This past summer, my husband and I were blessed to visit a friend who has a cottage near Lake Michigan. The “cottage” is really just an older home that saw better days probably back in the 1980’s. On our way home, my husband commented about the bathroom door that stuck every time someone tried to close it. You see, the tile floor had heaved a bit right by the door obstructing best efforts to get in or out of the bathroom. My husband wondered why our friend didn’t just fix it. Why not, he said, just plane the bottom of the door so it doesn’t stick anymore? Or repair the floor? Hmmm, why indeed?
Shortly after we arrived home I went into our own bathroom and realized that this door also stuck, due to humidity not a problem with the floor, but getting the door to close all the way took quite an effort. Did my husband even notice that the same problem with a door was right in our own home? Of course not. He had become accustomed to the rub, he had acclimated to the problem and found ways around the issue – just as our friend had in his cottage – just as we all do when faced with problems we don’t want to address.
After many years of working with judicatories and congregations, I think I can safely say that we all have our “rubs” that we have adapted to. Perhaps it’s something in the physical plant that doesn’t work correctly anymore such as doors that stick or shrubs that have gotten overgrown. Maybe it’s the lack of leaders or financial resources or human resources that keeps you from living out God’s call. The reasons are vast, but we all have rubs – some minor, some major – that hold us back. Some of those rubs may be obvious but some are a bit more hidden, particularly if we have been acclimated to it for a long time.
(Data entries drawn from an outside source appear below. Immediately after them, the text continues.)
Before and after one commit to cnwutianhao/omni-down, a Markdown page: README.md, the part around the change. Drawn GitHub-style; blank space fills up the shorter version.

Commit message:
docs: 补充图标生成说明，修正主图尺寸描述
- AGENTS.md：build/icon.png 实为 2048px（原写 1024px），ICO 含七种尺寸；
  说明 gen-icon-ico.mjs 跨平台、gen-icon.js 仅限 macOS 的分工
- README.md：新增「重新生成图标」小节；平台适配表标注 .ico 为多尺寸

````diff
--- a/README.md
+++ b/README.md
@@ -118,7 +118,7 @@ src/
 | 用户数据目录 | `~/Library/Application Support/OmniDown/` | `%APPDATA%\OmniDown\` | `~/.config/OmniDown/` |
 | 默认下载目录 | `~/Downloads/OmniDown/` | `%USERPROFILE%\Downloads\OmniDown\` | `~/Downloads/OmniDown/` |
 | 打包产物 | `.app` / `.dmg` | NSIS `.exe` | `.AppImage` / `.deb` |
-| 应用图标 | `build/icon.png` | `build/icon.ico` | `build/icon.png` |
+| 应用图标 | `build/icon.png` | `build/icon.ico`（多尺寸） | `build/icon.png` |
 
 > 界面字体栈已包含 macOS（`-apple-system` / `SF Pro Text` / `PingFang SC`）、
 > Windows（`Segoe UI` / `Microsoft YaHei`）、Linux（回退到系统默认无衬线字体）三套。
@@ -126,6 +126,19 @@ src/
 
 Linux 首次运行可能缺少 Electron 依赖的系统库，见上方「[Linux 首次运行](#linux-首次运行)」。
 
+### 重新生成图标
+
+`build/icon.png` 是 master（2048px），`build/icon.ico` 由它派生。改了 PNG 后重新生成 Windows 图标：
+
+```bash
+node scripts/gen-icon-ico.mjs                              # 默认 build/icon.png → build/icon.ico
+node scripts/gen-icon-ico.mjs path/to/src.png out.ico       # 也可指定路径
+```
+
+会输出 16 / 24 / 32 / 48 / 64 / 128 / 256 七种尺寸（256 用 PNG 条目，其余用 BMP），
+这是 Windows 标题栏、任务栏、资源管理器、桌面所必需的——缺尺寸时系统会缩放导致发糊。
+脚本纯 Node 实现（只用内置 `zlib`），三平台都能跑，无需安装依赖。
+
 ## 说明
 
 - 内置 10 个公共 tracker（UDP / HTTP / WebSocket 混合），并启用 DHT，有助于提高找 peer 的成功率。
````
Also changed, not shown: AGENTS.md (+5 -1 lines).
The Congregational Vitality Assessment provides the opportunity to hold a mirror up to your gathered community to identify the stuck points and then start some conversations about how to address those issues.
The CVA measures ten areas of congregational vitality, including: (1) Vision, Mission, and Discernment, (2) Lay Engagement and Empowerment, (3) Context Awareness and Inclusion, (4) Change Readiness, (5) Dealing with Differences and Conflict, (6) Spiritual Life and Worship, (7) Formation, Education, and Training, (8) Outreach, (9) Leadership and Organization, and (10) Stewardship. It also measures internal and external congregational sustainability. It can be taken by one leader or by a group of leaders and members. Best of all, it’s free to use. Just click on the link above and start to identify your rubs today.
If you have any questions or wonder what to do once you identify those rubs, reach out to us here at email@example.com and we’ll give you a hand. Here’s to fewer rubs in all of our lives!